The problem:
Once the pictures have been excluded, set down each remaining entry word for word.

[Collected data]
****************

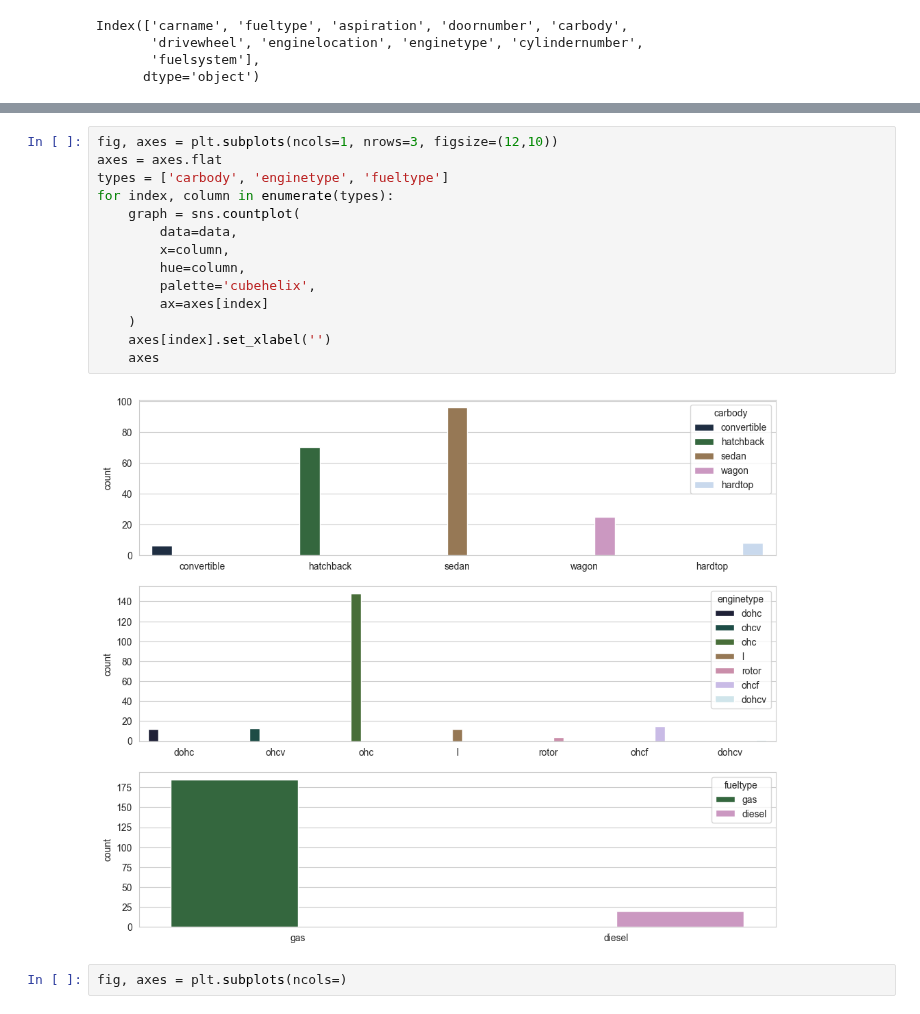
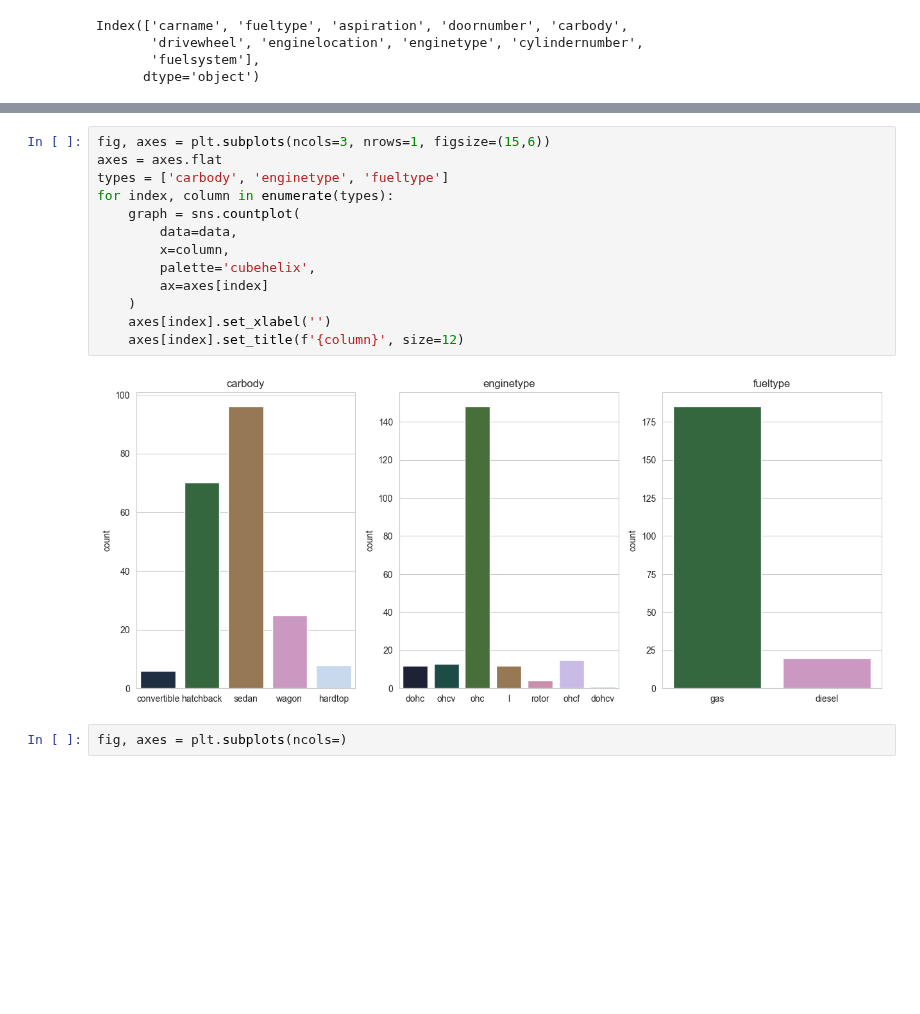
Before and after one commit to SwagAbyss/SwagML, a Jupyter notebook: Projects/Car Price prediction/car_price_prediction.ipynb, the cells around one changed output, grey strips where cells are left out. Cells and saved outputs as stored; diff of their text form; blank space fills up the shorter version.

```diff
--- a/Projects/Car Price prediction/car_price_prediction.ipynb
+++ b/Projects/Car Price prediction/car_price_prediction.ipynb
@@ -202,18 +202,17 @@ Text(0.5, 1.0, 'Which company car ')
 # %%
-fig, axes = plt.subplots(ncols=1, nrows=3, figsize=(12,10))
+fig, axes = plt.subplots(ncols=3, nrows=1, figsize=(15,6))
 axes = axes.flat
 types = ['carbody', 'enginetype', 'fueltype']
 for index, column in enumerate(types):
     graph = sns.countplot(
         data=data,
         x=column,
-        hue=column,
         palette='cubehelix',
         ax=axes[index]
     )
     axes[index].set_xlabel('')
-    axes
+    axes[index].set_title(f'{column}', size=12)
 # %% [output]
-[figure, old version]
+[figure, new version]
 # %%
 fig, axes = plt.subplots(ncols=)
```
Also changed, not shown: parts of 1 cell of this notebook.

****************

Output of the task:
Before and after one commit to SwagAbyss/SwagML, a Jupyter notebook: Projects/Car Price prediction/car_price_prediction.ipynb, the cells around one changed output, grey strips where cells are left out. Cells and saved outputs as stored; diff of their text form; blank space fills up the shorter version.

```diff
--- a/Projects/Car Price prediction/car_price_prediction.ipynb
+++ b/Projects/Car Price prediction/car_price_prediction.ipynb
@@ -202,18 +202,17 @@ Text(0.5, 1.0, 'Which company car ')
 # %%
-fig, axes = plt.subplots(ncols=1, nrows=3, figsize=(12,10))
+fig, axes = plt.subplots(ncols=3, nrows=1, figsize=(15,6))
 axes = axes.flat
 types = ['carbody', 'enginetype', 'fueltype']
 for index, column in enumerate(types):
     graph = sns.countplot(
         data=data,
         x=column,
-        hue=column,
         palette='cubehelix',
         ax=axes[index]
     )
     axes[index].set_xlabel('')
-    axes
+    axes[index].set_title(f'{column}', size=12)
 # %% [output]
-[figure, old version]
+[figure, new version]
 # %%
 fig, axes = plt.subplots(ncols=)
```
Also changed, not shown: parts of 1 cell of this notebook.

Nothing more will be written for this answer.